This decision has, since 2011, presented a signify can't hurdle to be overcome by claimants in low exposure cases, and has sadly deprived many sufferers and their families of compensation for their conditions – so it was a victory for defendants' insurers. It also created a situation where, in many cases, it was easier to prove breach of duty in earlier years (when less was known about asbestos and its dangers) than in later years.
Bussey v Anglia – providing help to claimants
The Williams finding has now at last been challenged in the Court of Appeal, in the case of Bussey v Anglia Heating  EWCA Civ 243. David Bussey was employed by the defendant from 1965 to 1968, during which time he installed central heating systems and boilers. This work exposed him to asbestos when he cut through asbestos cement pipes with a hacksaw, used asbestos rope to caulk joints and swept up dust and debris.
In February 2015, Mr Bussey developed mesothelioma, and this led to his premature death in January 2016. His widow then brought a claim for compensation which was defended. The court, hearing the case in April 2017, dismissed the claim on the basis that – although the exposure postdated the Sunday Times article of 1965 – the levels of exposure fell below those in TDN13 which were found in Williams to be 'safe'. The court considered that it was bound by that decision and the claim therefore had to fail.

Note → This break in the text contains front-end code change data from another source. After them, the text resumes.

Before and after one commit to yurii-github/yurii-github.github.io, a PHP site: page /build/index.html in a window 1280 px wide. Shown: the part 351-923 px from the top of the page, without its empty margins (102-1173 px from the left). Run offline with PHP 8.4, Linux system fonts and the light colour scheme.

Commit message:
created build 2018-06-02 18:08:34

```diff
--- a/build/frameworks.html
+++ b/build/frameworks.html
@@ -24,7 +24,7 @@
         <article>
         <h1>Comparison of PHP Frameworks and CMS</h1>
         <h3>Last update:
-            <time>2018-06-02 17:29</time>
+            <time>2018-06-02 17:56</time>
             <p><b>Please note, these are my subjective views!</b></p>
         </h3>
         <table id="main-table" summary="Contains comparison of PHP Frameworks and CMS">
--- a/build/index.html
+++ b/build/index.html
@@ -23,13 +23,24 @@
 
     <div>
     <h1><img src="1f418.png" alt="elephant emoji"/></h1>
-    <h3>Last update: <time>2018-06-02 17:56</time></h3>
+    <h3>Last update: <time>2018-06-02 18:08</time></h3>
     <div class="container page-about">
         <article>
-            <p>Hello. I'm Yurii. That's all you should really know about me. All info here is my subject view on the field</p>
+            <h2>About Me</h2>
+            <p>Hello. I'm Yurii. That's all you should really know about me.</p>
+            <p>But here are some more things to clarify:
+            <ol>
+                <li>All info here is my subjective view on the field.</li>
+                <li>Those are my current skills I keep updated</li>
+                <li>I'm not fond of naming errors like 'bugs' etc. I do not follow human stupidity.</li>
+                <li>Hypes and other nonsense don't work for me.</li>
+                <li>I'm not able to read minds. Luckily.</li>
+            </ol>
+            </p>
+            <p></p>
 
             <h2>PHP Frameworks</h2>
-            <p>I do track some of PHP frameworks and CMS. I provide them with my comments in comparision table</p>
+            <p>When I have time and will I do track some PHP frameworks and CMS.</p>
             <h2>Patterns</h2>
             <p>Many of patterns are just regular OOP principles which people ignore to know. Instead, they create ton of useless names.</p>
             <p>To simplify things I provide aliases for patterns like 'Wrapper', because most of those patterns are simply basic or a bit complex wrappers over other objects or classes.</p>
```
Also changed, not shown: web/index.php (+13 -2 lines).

Mrs Bussey then appealed to the Court of Appeal and her appeal has in 2018 now been allowed. However, the court declined to find that the Williams case was, as a matter of principle, decided wrongly. It found that where a worker's exposure to asbestos was variable and the employer could not know the extent of the exposure, the employer had to assess the risks of 'the maximum possible exposure'. The employer could only ignore the risk if none of the employees would be sufficiently exposed to be at risk.
Importantly, the court found that TDN13 was a 'relevant consideration' but 'not determinative of every case'. The court expressly said that Williams was not a binding decision that TDN13 established 'safe' levels of asbestos exposure for the period from 1970 to 1976, and less so for any period before 1970.

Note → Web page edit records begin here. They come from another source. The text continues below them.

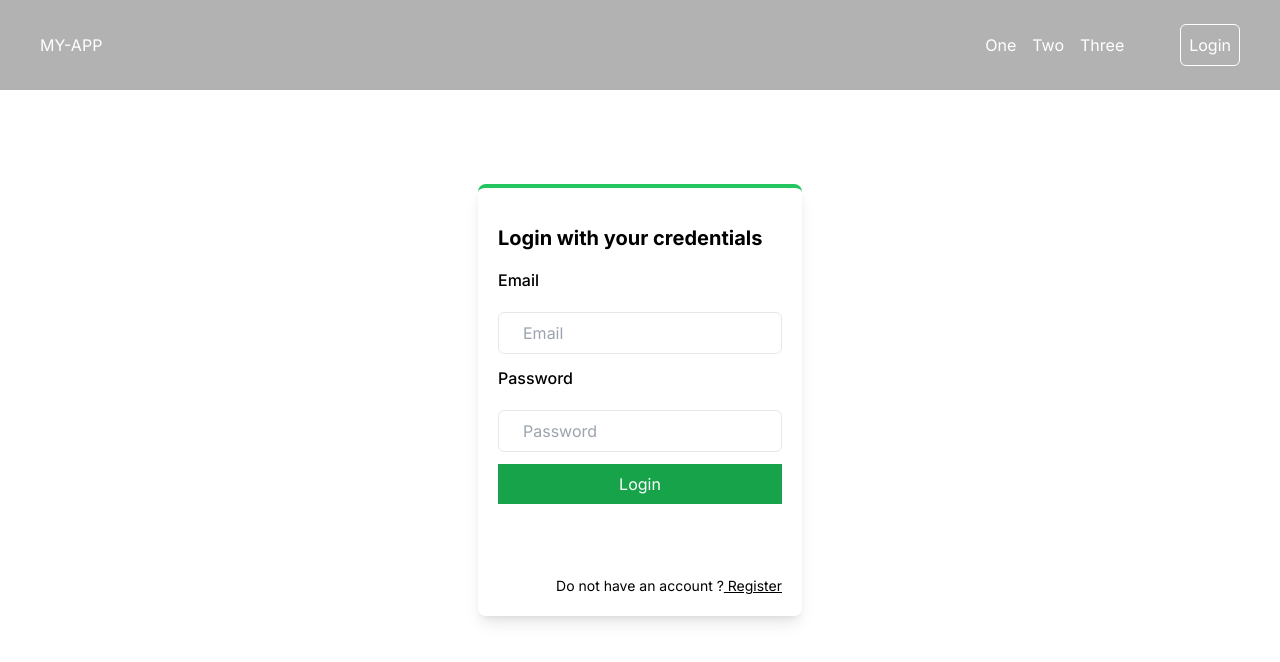
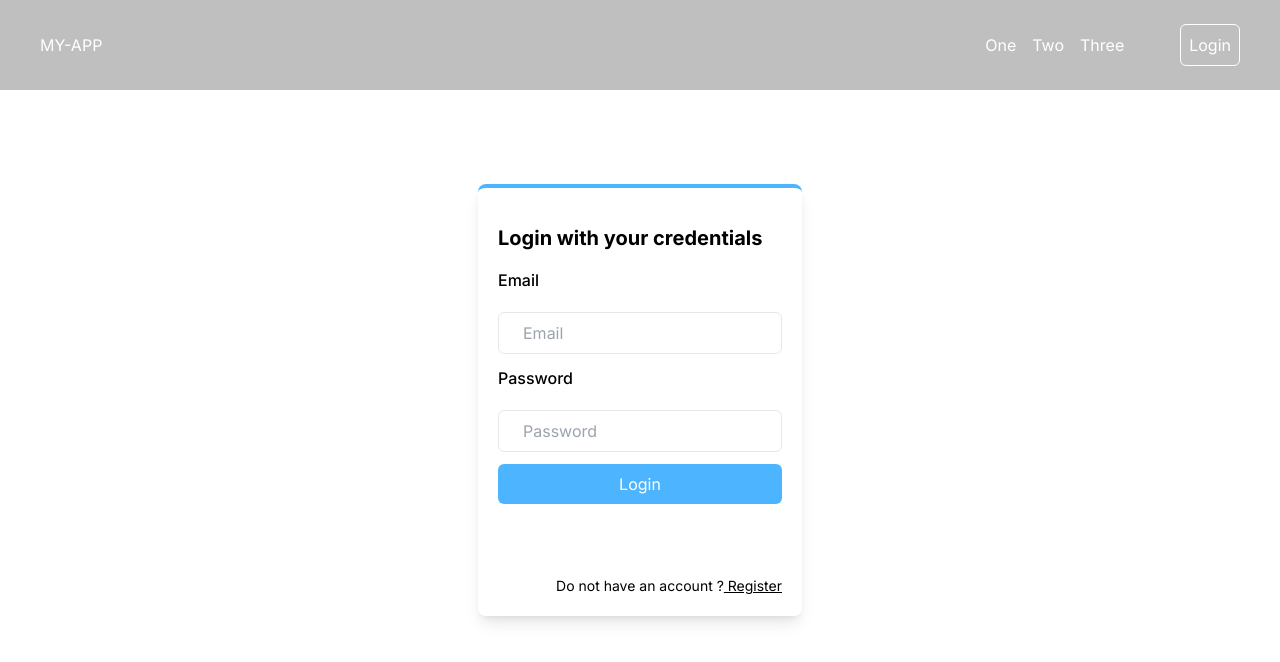
Before and after one commit to jordiroca94/Divebook, a Next.js app: page /login in a window 1280 px wide. Shown: the top 662 px of the page. Built offline with nearby package versions, Linux system fonts and the light colour scheme; no server answers.

Commit message:
fix: general styles

```diff
--- a/src/components/Header.tsx
+++ b/src/components/Header.tsx
@@ -7,7 +7,7 @@ const Header = () => {
   const { data: session } = useSession();
 
   return (
-    <header className=" bg-black/30 text-white px-10 py-6 fixed top-0 z-50 w-full p-6 flex justify-between items-center ">
+    <header className=" bg-black/25 text-white px-10 py-6 fixed top-0 z-50 w-full p-6 flex justify-between items-center ">
       <Link href={"/"}>MY-APP</Link>
       <div className="flex justify-between gap-4 items-center">
         <div>One</div>
--- a/src/components/LoginForm.tsx
+++ b/src/components/LoginForm.tsx
@@ -49,7 +49,7 @@ const LoginForm = () => {
 
   return (
     <div className="grid place-items-center h-screen">
-      <div className="shadow-lg p-5 rounded-lg border-t-4 border-green-500">
+      <div className="shadow-lg p-5 rounded-lg border-t-4 border-primary">
         <h1 className="text-xl font-bold my-4">Login with your credentials</h1>
         <form
           ref={form}
@@ -89,7 +89,7 @@ const LoginForm = () => {
           {error && <p className="text-red pt-1">Wrong email or password</p>}
           <button
             type="submit"
-            className="bg-green-600 text-white cursor-pointer px-6 py-2"
+            className="bg-primary cursor-pointer px-6 py-2 text-white rounded-md "
           >
             Login
           </button>
--- a/src/components/Profile.tsx
+++ b/src/components/Profile.tsx
@@ -18,7 +18,7 @@ const Profile = () => {
         </div>
         <button
           onClick={() => signOut()}
-          className="bg-red text-white font-bold px-6 py-2 mt-3 "
+          className="bg-primary rounded-md text-white font-bold px-6 py-2 mt-3 "
         >
           Log out
         </button>
--- a/src/components/RegisterForm.tsx
+++ b/src/components/RegisterForm.tsx
@@ -71,7 +71,7 @@ const RegisterForm = () => {
 
   return (
     <div className="grid place-items-center h-screen">
-      <div className="shadow-lg p-5 rounded-lg border-t-4 border-green-500">
+      <div className="shadow-lg p-5 rounded-lg border-t-4 border-primary">
         <h1 className="text-xl font-bold my-4">Register</h1>
         <form
           ref={form}
@@ -125,7 +125,7 @@ const RegisterForm = () => {
           )}
           <button
             type="submit"
-            className="bg-green-600 text-white cursor-pointer px-6 py-2"
+            className="bg-primary text-white cursor-pointer px-6 py-2 rounded-md"
             value="Send"
           >
             Register
--- a/tailwind.config.ts
+++ b/tailwind.config.ts
@@ -9,6 +9,8 @@ const config: Config = {
   theme: {
     extend: {
       colors: {
+        primary: "#4db5ff",
+        secondary: "#2c2c6c",
         red: "#ED4337",
         white: "#ffffff",
         black: "#000000",
```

This is a positive development for claimants seeking to recover compensation in low exposure asbestos cases, and at last reintroduces some realism to the analysis as to what was properly and fairly considered to be safe in the 1970s onwards in terms of exposure to asbestos. Insurers will undoubtedly continue to argue that account should be taken of the thresholds in TDN13 (this decision does not extinguish those arguments entirely) but it is now very clear that TDN13 is no longer to be regarded as the yardstick.
The overall prospects of low exposure cases succeeding should now improve for claimants.